But Diets In Review’s Registered Dietitian Mary Hartley, RD, took it a step further saying while that’s true, it’s not because of the data from this Gallup poll, which is not a scientific survey. “The way they report soda intake in terms of ‘glasses a day’ is flaw,” she said. “How big are the glasses?”
Mary says the most worthwhile intake data actually comes from the National Health and Nutrition Examination Survey (NHANES). This is because NHANES is a continuously running cross-sectional survey designed to monitor the health and nutritional status of the U.S. population. (more…)
As more of our population become obese and overweight, obesity diseases become much more prevalent. Hypertension is one such disease, and here I explain what it is, why it affects the overweight, symptoms and prevention.
What is it?

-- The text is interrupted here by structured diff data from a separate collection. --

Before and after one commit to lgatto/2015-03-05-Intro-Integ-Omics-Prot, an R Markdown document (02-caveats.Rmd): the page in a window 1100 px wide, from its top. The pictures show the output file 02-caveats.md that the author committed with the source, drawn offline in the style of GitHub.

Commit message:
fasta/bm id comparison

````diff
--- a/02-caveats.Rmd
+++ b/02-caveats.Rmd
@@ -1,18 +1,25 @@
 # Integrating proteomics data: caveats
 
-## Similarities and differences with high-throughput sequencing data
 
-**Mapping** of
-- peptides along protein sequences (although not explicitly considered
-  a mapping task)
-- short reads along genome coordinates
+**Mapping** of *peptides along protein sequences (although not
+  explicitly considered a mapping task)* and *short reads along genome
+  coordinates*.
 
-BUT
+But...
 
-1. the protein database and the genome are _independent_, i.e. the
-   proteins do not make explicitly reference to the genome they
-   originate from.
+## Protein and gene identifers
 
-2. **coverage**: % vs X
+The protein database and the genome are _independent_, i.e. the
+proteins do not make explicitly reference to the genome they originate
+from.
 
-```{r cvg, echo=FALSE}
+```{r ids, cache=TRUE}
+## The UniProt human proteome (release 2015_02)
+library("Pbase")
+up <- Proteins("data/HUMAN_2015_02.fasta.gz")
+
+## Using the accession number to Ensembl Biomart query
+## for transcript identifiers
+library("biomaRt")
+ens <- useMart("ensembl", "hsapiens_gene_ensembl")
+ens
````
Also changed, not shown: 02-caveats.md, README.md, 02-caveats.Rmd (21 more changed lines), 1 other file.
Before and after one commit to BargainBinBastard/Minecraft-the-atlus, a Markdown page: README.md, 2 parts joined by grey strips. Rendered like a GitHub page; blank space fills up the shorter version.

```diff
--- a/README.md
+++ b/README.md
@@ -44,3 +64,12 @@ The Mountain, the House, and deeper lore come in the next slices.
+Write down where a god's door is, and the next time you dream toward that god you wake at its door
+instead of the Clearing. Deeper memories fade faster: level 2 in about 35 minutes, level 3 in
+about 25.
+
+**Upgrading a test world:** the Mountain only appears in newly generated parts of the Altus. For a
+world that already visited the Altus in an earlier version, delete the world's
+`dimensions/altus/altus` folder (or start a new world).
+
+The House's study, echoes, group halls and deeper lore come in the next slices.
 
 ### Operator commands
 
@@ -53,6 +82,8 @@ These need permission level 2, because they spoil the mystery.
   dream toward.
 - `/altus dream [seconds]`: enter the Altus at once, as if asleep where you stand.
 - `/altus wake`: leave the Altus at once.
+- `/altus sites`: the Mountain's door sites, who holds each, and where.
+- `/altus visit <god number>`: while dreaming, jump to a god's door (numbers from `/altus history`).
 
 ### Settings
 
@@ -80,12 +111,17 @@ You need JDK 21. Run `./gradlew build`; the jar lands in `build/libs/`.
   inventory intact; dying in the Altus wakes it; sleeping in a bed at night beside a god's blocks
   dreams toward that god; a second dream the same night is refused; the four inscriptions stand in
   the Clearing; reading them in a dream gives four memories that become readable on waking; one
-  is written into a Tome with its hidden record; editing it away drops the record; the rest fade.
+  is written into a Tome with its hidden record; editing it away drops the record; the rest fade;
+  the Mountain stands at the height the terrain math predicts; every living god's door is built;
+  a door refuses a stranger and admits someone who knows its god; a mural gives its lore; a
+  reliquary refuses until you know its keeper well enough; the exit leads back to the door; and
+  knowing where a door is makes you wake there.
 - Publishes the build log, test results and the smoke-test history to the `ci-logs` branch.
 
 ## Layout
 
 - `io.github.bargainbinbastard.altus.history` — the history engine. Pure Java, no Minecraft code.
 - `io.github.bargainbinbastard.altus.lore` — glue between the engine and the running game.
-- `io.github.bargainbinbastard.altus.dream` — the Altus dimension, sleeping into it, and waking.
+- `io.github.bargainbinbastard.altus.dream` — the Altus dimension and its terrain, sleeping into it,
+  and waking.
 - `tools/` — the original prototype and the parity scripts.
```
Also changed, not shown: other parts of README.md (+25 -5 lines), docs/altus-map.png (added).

Hypertension is one word meaning elevated or high blood pressure. Known as the “silent killer” due to it being asymptomatic (not showing significant signs or symptoms). It typically leads to having a fatal stroke or heart attack. High blood pressure is defined as having a consistently elevated arterial blood pressure. When a doctor or nurse takes your blood pressure, they measure the systolic and diastolic blood pressure. Being hypertensive means you have a systolic blood pressure above 140mm Hg or diastolic blood pressure is above 90mm Hg (normal blood pressure = systolic of 130mm Hg and diastolic of 85mm Hg). Untreated hypertension can result in heart failure, renal disease, and peripheral vascular disease. (more…)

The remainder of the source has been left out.